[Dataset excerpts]
++++++++++++++++++++

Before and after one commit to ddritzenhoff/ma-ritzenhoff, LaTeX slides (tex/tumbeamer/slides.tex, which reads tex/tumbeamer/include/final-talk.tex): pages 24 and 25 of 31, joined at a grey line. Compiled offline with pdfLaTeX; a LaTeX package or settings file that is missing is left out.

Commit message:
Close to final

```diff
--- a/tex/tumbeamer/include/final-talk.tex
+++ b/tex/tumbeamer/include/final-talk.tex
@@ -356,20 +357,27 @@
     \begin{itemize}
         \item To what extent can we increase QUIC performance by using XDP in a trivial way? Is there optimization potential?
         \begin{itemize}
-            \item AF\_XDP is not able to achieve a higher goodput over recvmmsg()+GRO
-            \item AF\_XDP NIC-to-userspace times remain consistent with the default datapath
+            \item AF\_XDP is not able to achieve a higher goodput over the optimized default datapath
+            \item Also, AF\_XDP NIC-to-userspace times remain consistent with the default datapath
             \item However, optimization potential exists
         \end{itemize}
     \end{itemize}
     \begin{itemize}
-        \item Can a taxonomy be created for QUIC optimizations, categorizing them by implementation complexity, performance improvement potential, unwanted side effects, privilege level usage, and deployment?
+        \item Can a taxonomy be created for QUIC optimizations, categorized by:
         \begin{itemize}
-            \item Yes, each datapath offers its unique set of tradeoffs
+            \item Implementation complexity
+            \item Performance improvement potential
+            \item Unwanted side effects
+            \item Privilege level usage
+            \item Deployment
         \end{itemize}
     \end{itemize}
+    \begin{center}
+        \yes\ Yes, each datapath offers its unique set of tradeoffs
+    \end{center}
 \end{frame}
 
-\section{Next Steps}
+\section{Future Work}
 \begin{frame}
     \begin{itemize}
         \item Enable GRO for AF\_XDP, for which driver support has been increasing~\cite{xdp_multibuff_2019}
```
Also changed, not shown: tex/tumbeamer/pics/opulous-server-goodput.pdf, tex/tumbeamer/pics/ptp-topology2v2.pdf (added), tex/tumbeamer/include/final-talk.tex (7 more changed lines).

++++++++++++++++++++

## Exercise
Every record above must be repeated word for word.

## Result below
Before and after one commit to ddritzenhoff/ma-ritzenhoff, LaTeX slides (tex/tumbeamer/slides.tex, which reads tex/tumbeamer/include/final-talk.tex): pages 24 and 25 of 31, joined at a grey line. Compiled offline with pdfLaTeX; a LaTeX package or settings file that is missing is left out.

Commit message:
Close to final

```diff
--- a/tex/tumbeamer/include/final-talk.tex
+++ b/tex/tumbeamer/include/final-talk.tex
@@ -356,20 +357,27 @@
     \begin{itemize}
         \item To what extent can we increase QUIC performance by using XDP in a trivial way? Is there optimization potential?
         \begin{itemize}
-            \item AF\_XDP is not able to achieve a higher goodput over recvmmsg()+GRO
-            \item AF\_XDP NIC-to-userspace times remain consistent with the default datapath
+            \item AF\_XDP is not able to achieve a higher goodput over the optimized default datapath
+            \item Also, AF\_XDP NIC-to-userspace times remain consistent with the default datapath
             \item However, optimization potential exists
         \end{itemize}
     \end{itemize}
     \begin{itemize}
-        \item Can a taxonomy be created for QUIC optimizations, categorizing them by implementation complexity, performance improvement potential, unwanted side effects, privilege level usage, and deployment?
+        \item Can a taxonomy be created for QUIC optimizations, categorized by:
         \begin{itemize}
-            \item Yes, each datapath offers its unique set of tradeoffs
+            \item Implementation complexity
+            \item Performance improvement potential
+            \item Unwanted side effects
+            \item Privilege level usage
+            \item Deployment
         \end{itemize}
     \end{itemize}
+    \begin{center}
+        \yes\ Yes, each datapath offers its unique set of tradeoffs
+    \end{center}
 \end{frame}
 
-\section{Next Steps}
+\section{Future Work}
 \begin{frame}
     \begin{itemize}
         \item Enable GRO for AF\_XDP, for which driver support has been increasing~\cite{xdp_multibuff_2019}
```
Also changed, not shown: tex/tumbeamer/pics/opulous-server-goodput.pdf, tex/tumbeamer/pics/ptp-topology2v2.pdf (added), tex/tumbeamer/include/final-talk.tex (7 more changed lines).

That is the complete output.